Saturday, September 5, 2009

09/05/09 Jacquelyn Nelson Thomas Neff Photography

This past Thursday Stephanie and I went to the lecture of Thomas Neff, a landscape, people, and street photographer. His work was very moving. In the first part of his lecture, he showed us pictures from his new book Holding Out And Hanging On Surviving Hurricane Katrina. When the hurricane hit, Neff put his life on hold and was one of the first to arrive in New Orleans volunteering his service to the victims that decided to stay. He lovingly helped so many people and in the process he became better acquainted with them. Neff listened to these people while they shared with him their heartbreaking stories. He created this book with photographs of most of the people that he met and publishing their stories in it. In all his pictures from Hurricane Katrina, he truly captured the pain, hurt, and suffering of the people of Louisiana. Following the Katrina photos, Neff showed us pictures from his travels in Japan and China. Although I didn’t care for some of them, he still had some very beautiful landscape pictures. He commented on how the print quality was greater in person, which is always true, so Stephanie and I decided to attend his gallery opening that night in the UTSA gallery. When I saw his photos in person, my opinion changed, and I thought they were all successful. I especially liked the subjects in his street photography. Before we left, we had a chance to speak to Neff, which gave us a better insight into his composition and a deeper understanding to why he decided to take these photographs. I admire his wonderful print quality, and his friendly, outgoing nature, which is reflected in his work.

1 comment:

  1. Jacquelyn-
    So true...I had the same comment about my images from people who saw my talk during my interview. Projections just aren't as rich as the real thing. The details, dimension, and in my case colors are all deadened somewhat. Size differences also matter. Projecting an image often gives a false sense of its intimacy. Unfortunately, this is how we have to talk about our work as artists.
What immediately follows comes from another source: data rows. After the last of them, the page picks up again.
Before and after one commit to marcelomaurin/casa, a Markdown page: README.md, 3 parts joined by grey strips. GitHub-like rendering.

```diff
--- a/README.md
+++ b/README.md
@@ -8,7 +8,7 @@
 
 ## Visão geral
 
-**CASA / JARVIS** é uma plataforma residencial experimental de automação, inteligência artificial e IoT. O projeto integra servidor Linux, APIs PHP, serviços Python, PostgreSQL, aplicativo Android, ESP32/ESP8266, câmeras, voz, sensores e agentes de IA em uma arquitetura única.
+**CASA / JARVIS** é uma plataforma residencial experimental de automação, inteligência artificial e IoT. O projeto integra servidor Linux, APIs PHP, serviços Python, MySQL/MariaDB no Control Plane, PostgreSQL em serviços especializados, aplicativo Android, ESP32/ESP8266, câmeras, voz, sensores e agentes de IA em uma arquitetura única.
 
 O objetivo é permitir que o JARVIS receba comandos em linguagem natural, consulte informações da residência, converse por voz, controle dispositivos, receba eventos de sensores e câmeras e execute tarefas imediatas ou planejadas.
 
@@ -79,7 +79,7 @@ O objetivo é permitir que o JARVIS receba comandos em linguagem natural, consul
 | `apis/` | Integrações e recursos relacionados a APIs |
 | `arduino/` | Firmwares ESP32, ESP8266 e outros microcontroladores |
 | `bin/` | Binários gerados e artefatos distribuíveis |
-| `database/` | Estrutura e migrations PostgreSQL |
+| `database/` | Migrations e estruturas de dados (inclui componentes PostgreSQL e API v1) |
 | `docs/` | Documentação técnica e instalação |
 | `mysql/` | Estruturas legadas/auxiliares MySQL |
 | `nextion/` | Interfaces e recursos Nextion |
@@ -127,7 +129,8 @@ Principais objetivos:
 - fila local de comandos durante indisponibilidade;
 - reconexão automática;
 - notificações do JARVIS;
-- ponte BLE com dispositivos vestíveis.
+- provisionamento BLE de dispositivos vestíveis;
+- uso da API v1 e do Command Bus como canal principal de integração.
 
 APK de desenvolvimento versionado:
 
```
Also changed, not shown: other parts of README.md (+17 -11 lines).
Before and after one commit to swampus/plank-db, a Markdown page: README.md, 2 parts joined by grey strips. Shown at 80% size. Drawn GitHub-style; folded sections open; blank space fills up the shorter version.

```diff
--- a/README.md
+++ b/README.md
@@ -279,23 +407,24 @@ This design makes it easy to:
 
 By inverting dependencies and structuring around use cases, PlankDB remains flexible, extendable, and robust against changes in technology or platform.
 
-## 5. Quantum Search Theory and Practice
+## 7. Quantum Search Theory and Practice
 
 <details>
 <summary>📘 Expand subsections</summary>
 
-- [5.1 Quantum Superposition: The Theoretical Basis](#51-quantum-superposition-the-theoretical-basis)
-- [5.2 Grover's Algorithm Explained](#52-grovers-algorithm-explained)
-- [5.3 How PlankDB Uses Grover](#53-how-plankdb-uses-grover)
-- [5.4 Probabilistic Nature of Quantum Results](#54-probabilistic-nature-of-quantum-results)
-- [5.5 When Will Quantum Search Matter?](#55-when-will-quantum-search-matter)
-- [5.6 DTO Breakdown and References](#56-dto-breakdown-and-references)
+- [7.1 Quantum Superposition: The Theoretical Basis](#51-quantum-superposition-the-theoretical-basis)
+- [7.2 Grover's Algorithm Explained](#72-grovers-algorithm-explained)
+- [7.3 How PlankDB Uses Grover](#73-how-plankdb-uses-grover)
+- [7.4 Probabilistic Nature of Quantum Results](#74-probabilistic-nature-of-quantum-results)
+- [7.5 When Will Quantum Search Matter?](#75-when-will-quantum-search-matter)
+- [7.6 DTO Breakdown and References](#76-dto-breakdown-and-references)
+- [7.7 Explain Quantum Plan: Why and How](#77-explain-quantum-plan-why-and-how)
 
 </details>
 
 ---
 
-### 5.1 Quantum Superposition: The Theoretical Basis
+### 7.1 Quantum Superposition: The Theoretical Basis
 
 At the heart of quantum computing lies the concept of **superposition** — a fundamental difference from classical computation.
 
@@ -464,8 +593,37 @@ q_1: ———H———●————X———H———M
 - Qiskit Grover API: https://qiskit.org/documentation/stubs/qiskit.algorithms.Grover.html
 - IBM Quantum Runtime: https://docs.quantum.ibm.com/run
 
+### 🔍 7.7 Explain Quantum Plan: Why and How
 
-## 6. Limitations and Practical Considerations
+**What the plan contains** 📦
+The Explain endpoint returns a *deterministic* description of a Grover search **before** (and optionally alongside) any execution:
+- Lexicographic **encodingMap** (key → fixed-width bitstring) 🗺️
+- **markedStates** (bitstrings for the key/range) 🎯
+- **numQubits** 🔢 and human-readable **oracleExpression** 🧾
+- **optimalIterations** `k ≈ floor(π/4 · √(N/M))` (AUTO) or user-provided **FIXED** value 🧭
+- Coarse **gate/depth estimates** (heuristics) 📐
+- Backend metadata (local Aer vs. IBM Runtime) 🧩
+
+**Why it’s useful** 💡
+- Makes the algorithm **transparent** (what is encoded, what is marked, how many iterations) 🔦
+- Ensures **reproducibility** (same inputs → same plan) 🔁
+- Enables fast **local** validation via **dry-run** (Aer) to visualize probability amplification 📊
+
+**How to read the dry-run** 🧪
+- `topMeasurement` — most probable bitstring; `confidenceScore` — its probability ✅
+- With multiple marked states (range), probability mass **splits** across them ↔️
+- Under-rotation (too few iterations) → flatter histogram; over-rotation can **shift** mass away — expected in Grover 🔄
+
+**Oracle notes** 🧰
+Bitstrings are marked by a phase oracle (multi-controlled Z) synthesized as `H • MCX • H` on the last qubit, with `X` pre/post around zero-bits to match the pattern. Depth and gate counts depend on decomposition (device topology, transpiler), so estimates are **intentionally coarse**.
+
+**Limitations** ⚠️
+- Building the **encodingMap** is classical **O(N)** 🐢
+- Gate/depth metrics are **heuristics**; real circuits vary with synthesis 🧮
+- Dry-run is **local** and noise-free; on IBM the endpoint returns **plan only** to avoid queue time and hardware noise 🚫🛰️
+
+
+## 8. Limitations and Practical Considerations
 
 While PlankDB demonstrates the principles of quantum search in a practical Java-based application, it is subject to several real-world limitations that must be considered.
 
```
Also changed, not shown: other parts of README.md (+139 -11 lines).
Unless we can give a gallery talk, but then you are limited to what is in the room. (perfect time for a reminder about my gallery talk on Thursday at 6 at the satellite space)
    Tom is a good guy, and he is a perfect example of a documentary photographer who is true to his subjects.